Ann Hargrove fell in love with D.C.'s Adams Morgan in the 1960s. But she soon discovered she would have to fight to save the neighborhood from urban renewal.


Visible And Invisible: 'Servants' Looks At Life Downstairs

Author Lucy Lethbridge explores the history of British servants through their diaries, letters and memoirs. She says, "What I found particularly fascinating was how ... butlers were so butlery"; the old caricature of the clever manservant and the silly master is one "butlers have appeared to play to the hilt."

As 2013 Winds To An End, So Do The Tweets Of 1963

Since June, we've been "live-tweeting" moments from 1963 as if they were happening today. That includes "replays" of the March on Washington, the Birmingham church bombing and President Kennedy's assassination.

Lost Images Come To Life A Century After Antarctic Expedition

Conservators have recovered and processed a clump of 22 negatives taken during Ernest Shackleton's 1914-1917 expedition to the South Pole.

Booking A Flight For The 'Golden Age Of Hijacking'

In the 1960s, catching a flight wasn't much of a hassle. No lines, no security screenings and no need to show ID. But the ease of travel brought with it some serious consequences.

As The Lead Cools, Some See Their New Year Take Shape

Is that a cross? A ship with a figurehead? It's only human to wonder what the future will hold, especially on the threshold of a new year. In one German tradition, fortune-seekers drop molten lead into cold water — then it's anyone's guess what the strange shapes portend.

'42' Gets The Story Of Jackie Robinson Right

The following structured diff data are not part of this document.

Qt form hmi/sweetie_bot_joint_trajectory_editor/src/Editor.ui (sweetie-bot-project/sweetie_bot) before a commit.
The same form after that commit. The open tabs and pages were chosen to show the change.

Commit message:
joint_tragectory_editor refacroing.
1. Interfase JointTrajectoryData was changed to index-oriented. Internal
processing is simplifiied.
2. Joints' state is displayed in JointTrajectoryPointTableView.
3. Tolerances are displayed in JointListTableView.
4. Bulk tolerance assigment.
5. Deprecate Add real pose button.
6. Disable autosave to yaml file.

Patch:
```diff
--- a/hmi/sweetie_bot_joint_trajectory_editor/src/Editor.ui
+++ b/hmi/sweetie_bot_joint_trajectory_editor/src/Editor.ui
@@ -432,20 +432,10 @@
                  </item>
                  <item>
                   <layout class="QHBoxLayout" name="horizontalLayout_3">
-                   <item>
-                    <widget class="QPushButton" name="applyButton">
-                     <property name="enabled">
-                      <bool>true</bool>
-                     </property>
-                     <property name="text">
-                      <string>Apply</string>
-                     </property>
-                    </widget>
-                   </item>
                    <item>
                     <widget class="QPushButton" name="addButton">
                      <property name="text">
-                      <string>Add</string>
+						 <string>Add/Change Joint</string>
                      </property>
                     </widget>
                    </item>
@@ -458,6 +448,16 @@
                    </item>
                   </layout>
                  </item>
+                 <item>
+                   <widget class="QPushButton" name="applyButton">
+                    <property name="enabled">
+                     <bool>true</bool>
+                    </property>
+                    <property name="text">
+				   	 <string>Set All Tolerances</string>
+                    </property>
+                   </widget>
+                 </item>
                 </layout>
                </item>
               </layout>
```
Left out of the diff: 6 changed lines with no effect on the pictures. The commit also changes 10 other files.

Biographer Arnold Rampersad is "a bit of a stickler for accuracy," but he finds that — with a few exceptions — the 2013 biopic about Robinson's integration of Major League Baseball really rings true.